House conservatives signaled Wednesday that they may be willing to accept a short-term funding bill that would put on hold for a few weeks their fight with President Obama and Democrats over a government funding bill and debt ceiling increase.

The fiscal battle has already forced a government shutdown that on Wednesday entered its ninth day, and the Oct. 17 deadline Congress faces to either approve an increase in the debt ceiling or allow the U.S. to default on its financial obligations is fast approaching.

Republicans do not intend to give any ground on policy. They still refuse to support a debt ceiling increase unless they get concessions from Democrats on spending and entitlement reform.
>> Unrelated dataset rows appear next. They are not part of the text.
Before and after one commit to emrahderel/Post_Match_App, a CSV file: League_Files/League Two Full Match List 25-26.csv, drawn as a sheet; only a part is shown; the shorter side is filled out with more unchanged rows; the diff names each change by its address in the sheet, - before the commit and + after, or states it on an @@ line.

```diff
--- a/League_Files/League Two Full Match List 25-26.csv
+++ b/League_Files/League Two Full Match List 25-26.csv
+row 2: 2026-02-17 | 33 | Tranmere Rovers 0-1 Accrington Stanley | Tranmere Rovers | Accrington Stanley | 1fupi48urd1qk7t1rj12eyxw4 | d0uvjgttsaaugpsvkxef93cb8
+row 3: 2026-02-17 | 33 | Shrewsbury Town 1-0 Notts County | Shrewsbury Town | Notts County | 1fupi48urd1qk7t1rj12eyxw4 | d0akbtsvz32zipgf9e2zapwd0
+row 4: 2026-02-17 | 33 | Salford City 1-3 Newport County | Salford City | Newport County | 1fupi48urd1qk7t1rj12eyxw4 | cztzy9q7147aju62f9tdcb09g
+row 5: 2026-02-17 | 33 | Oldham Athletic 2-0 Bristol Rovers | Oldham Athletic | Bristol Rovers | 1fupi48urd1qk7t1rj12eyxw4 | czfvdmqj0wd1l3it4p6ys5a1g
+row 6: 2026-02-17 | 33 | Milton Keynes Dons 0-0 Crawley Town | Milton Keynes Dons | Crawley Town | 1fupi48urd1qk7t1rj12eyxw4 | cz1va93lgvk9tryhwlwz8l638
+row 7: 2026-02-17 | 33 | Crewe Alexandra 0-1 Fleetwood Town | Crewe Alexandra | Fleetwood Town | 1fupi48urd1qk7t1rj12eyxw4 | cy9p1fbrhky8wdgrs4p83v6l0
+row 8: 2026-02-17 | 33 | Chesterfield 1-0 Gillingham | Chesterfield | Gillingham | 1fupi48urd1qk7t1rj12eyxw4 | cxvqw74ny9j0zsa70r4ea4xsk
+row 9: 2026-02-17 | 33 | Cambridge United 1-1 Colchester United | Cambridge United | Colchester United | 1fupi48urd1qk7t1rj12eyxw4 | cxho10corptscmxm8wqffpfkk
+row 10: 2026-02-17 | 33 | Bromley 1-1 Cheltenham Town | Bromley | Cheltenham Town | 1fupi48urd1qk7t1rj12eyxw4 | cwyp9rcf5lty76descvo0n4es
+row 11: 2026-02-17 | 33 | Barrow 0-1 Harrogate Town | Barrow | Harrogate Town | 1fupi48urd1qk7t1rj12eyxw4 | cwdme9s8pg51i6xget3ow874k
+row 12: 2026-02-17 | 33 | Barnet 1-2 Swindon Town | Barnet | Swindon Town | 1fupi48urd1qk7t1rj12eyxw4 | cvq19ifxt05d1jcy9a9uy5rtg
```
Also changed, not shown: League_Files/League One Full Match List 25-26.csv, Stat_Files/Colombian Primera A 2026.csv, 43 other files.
But there appears to be a willingness to consider two short-term bills that would allow the government to reopen and the debt ceiling to rise for six to eight weeks as long as Obama agrees to use that time to negotiate a long-term deal.

“I think if the president were to abandon this brinksmanship and sit down and begin negotiating, I think Republicans would be more open to the timing of these issues,” Rep. Kevin Brady, R-Texas, said.

Lawmakers spoke of the potential shift after a weekly meeting of the Republican Study Committee, a caucus of some of the House's most conservative members, in which they discussed options for raising the debt ceiling. The lawmakers didn't endorse any particular plan, but during the meeting, House Budget Committee Chairman Paul Ryan, R-Wis., discussed a blueprint he devised to end the stalemate — a plan GOP leaders hope will serve as the basis of any negotiation with Obama.

Rep. Matt Salmon, R-Ariz., an ardent conservative and proponent of using the government funding bill to defund Obamacare, said he was pleased with the entitlement and tax reform proposals Ryan laid out in a Wall Street Journal op-ed. In that article, Ryan talked about spending and entitlement reforms, but didn't once mention Obamacare — the main target of conservatives fighting the government funding bill. Conservatives said Wednesday that delaying or derailing Obamacare remains their top priority, but Salmon appeared open to passing short-term bills to avert a fiscal crisis — as long as Obama agrees to negotiate.

“As long is it gives a date certain that the president has to negotiate in good faith and come to terms with the Congress, I think it puts all the onus back on the president to actually put up or shut up,” Salmon said. “From my perspective, I think it’s very, very provocative and something I’d be really interested in considering.”

Obama has so far refused to negotiate terms to end the government shutdown or raise the debt ceiling. But the president indicated in a news conference Tuesday that he might be willing to negotiate a final deal if Congress approves short-term bills that reopen the government and raise the borrowing limit, averting an immediate crisis.

It's not clear whether Republicans will ultimately pass the short-term bills. House conservatives have previously suggested they would consider a variety of options to address the shutdown and debt ceiling, only to balk at the last minute.

Some outside conservative groups that have been at the forefront of the push to defund Obamacare are urging House Republicans to approve a short-term debt ceiling bill, but only in exchange for policy concessions from Obama. However, the groups still insist that the GOP continue trying defund Obamacare in the spending bill needed to reopen the government.

The government funding bill and debt ceiling are likely to be melded together in any final deal Republicans would approve. The question is whether House GOP leaders will be able to count on the support of conservatives.

Rep. Steve Scalise, R-La., chairman of the Republican Study Committee, said conservatives were considering several debt ceiling options, but declined to provide specifics. Scalise also sidestepped questions about what his group wanted in the government funding bill. However, Scalise signaled that conservatives were looking for a short-term debt ceiling bill they could support if Obama continues to refuse to negotiate.

“We’ve been putting a lot of ideas on the table, both to fund government, but also to increase the debt ceiling with reforms that ultimately get you to a balanced budget so that you don’t keep hitting up against the debt ceiling,” Scalise said. “There are a number of things being worked on, both for long-term debt ceiling increases with subsequent reforms as well as short-term if the president doesn’t want to come to the table and negotiate.”